PROBLEM REQUIREMENTS – Find the lines in the records below that contain "blogs", and report each of them.

(Web document revisions)
###
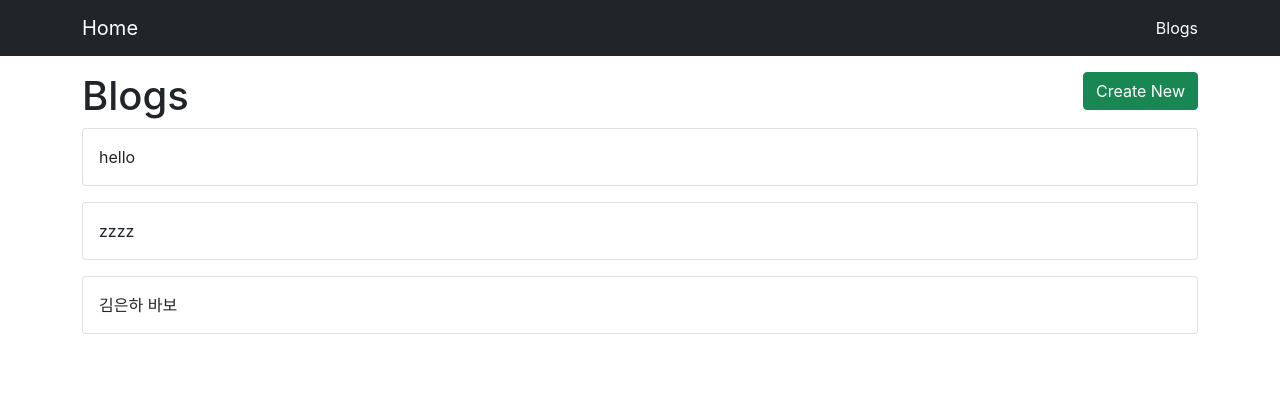
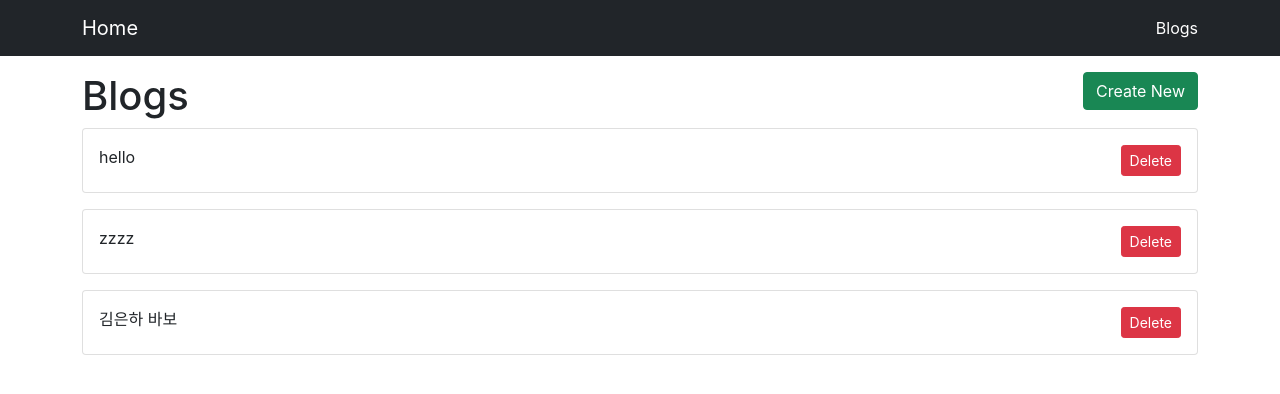
Before and after one commit to coldhailstone/learn-react, a React (Create React App) app: page /blogs in a window 1280 px wide. Shown: the top 394 px of the page. Built offline with nearby package versions, Linux system fonts and the light colour scheme; data requests are answered from the project's data file.

Commit message:
30 이벤트 버블링

```diff
--- a/src/pages/ListPage.js
+++ b/src/pages/ListPage.js
@@ -28,7 +28,19 @@ function ListPage() {
             </div>
             {posts.map((post) => {
                 return (
-                    <Card key={post.id} title={post.title} onClick={() => navigate('/blogs/edit')} />
+                    <Card key={post.id} title={post.title} onClick={() => navigate('/blogs/edit')}>
+                        <div>
+                            <button
+                                className='btn btn-danger btn-sm'
+                                onClick={(e) => {
+                                    e.stopPropagation();
+                                    console.log('zz')
+                                }}
+                            >
+                                Delete
+                            </button>
+                        </div>
+                    </Card>
                 )
             })}
         </div>
```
###
PROBLEM SOLUTION –
Before and after one commit to coldhailstone/learn-react, a React (Create React App) app: page /blogs in a window 1280 px wide. Shown: the top 394 px of the page. Built offline with nearby package versions, Linux system fonts and the light colour scheme; data requests are answered from the project's data file.
-                    <Card key={post.id} title={post.title} onClick={() => navigate('/blogs/edit')} />
+                    <Card key={post.id} title={post.title} onClick={() => navigate('/blogs/edit')}>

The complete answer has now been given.